Behnke also played a key role in programming the Canal Way Centers, including the North Center, which includes the Canal Basin Park as its central feature. 


This portion of the Towpath Trail passes through an industrial area of the Flats.  As a member of the design team led by the Michael Baker Corporation, Behnke was responsible for grading, layout, planting, habitat improvement and the design of the observation deck and bridge.  The project restores and monitors 3000 feet of aquatic edge, includes almost 5 acres of riparian buffer restoration, and 3000 feet of Towpath Trail.  It improves access and connectivity for a rapidly-growing central city population.  The project includes green infrastructure and interpretive materials.  The northern terminus of this phase of the Towpath Trail is within 2000 feet of Canal Basin Park, and is a key link in the overall 100-mile long trail.

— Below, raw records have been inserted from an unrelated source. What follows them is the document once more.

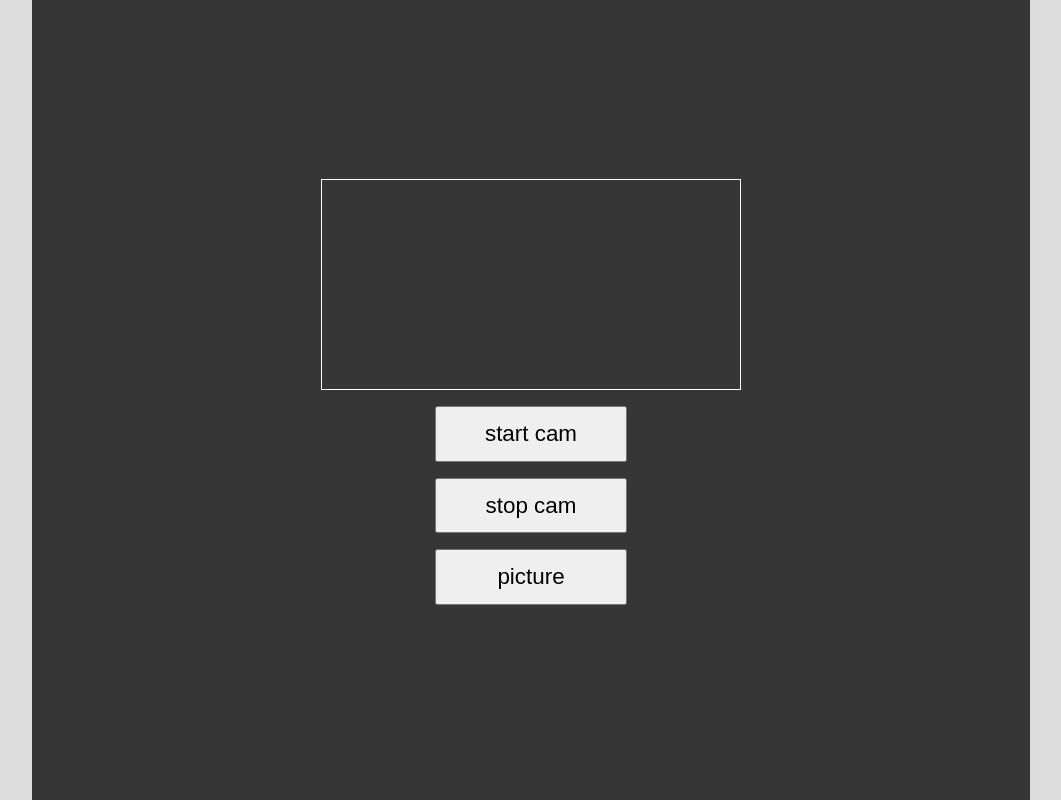
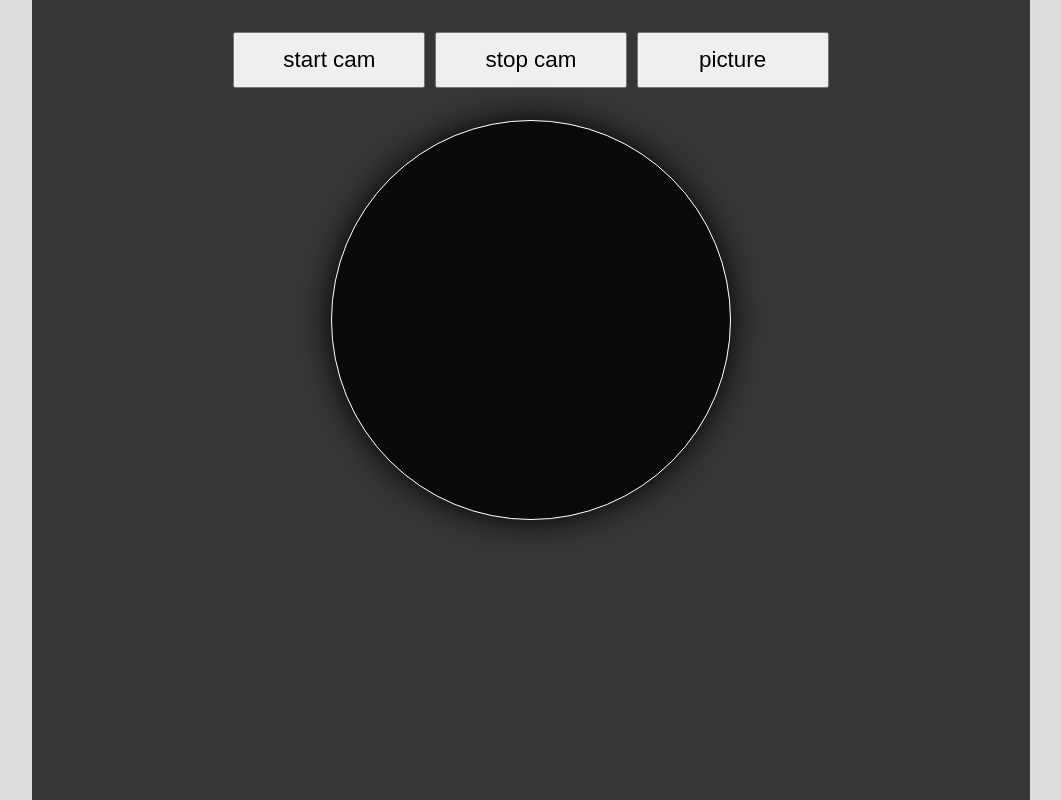
Before and after one commit to thisKonrad/webcam_picture, a website built with Vite: page index.html in a window 1280 px wide. Shown: the whole page, without its empty margins (109-1170 px from the left). Built offline with nearby package versions, Linux system fonts and the light colour scheme.

Commit message:
control section added css

```diff
--- a/index.html
+++ b/index.html
@@ -9,11 +9,16 @@
   </head>
   <body>
     <main>
-      <video class="video" autoplay muted></video>
-      <button class="start_webcam">start cam</button>
-      <button class="stop_webcam">stop cam</button>
-      <button class="new_picture">picture</button>
-      <!-- <canvas class="picture"></canvas> -->
+      <section class="control_wrap">
+        <div>
+          <button class="start_webcam">start cam</button>
+          <button class="stop_webcam">stop cam</button>
+          <button class="new_picture">picture</button>
+        </div>
+        <div class="video_wrap">
+          <video class="video" autoplay muted></video>
+        </div>
+      </section>
       <section class="cvs_wrap"></section>
     </main>
     <script type="module" src="/main.js"></script>
--- a/main.js
+++ b/main.js
@@ -6,7 +6,7 @@ const startButton = document.querySelector('.start_webcam');
 const stopButton = document.querySelector('.stop_webcam');
 
 
-const cvsWidth = 800;
+const cvsWidth = 400;
 const cvsHeight = 400;
 
 
--- a/style/style.css
+++ b/style/style.css
@@ -34,8 +34,15 @@ main {
 
 video {
   border: 1px solid white;
-  width: 45%;
-  height: 15%;
+  border-radius: 320px;
+  width: 400px;
+  height: 400px;
+  background-color: rgba(0, 0, 0, 0.8);
+  box-shadow: 0px 0px 2rem black;
+}
+.video_wrap {
+  z-index: 99;
+  margin: 2rem;
 }
 
 .new_picture,
@@ -54,3 +61,16 @@ video {
   width: 12rem;
   height: 8rem;
 }
+
+.control_wrap {
+  z-index: 1;
+  position: fixed;
+  top: 0;
+  margin: 2rem;
+}
+
+.cvs_wrap {
+  z-index: 0;
+  position: relative;
+  margin: 4rem;
+}
```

2009 – 2015:  FLATS EAST BANK

The Flats East Bank project is a 20-acre, mixed-use development on the East bank of the Cuyahoga River.  Behnke has been involved in the site planning, design, and construction of this project since 2008.  The project is registered to become a LEED-Neighborhood Development sustainable site. 

The Behnke scope of work included schematic design of the entire neighborhood and design and construction documents for the green roof/courtyard for the central 400-unit apartment building, outdoor dining areas, central plaza, streetscape for the public realm, Zack Bruell Restaurant landscape, and a 1,200 foot Riverwalk along the east bank of the Cuyahoga River.


The Scranton Flats Towpath Trail & Urban Habitat Restoration is part of the Towpath Stage 4.  As a member of the design team led by the Michael Baker Corporation, Behnke will be responsible for the Towpath’s dramatic entry into the Canal Basin Park.



Several of the plans listed above led to the awards listed below.  We look forward to the opportunity for another award-winner in the future!

  • Merit Award - Scranton Flats Towpath Trail + Urban Habitat Restoration, Cleveland.  Ohio Chapter, American Society of Landscape Architects
  • Merit Award - Flats Hub Study, Cleveland.  Ohio Chapter, American Society of Landscape Architects
  • Best Trail Project Award - Scranton Towpath Trail & Restoration, Cleveland.  Greater Cleveland Trails and Greenway Conference
  • Design Award - The Ohio and Erie Canal Heritage Corridor Master Plan, Akron.  Akron Chapter, American Institute of Architects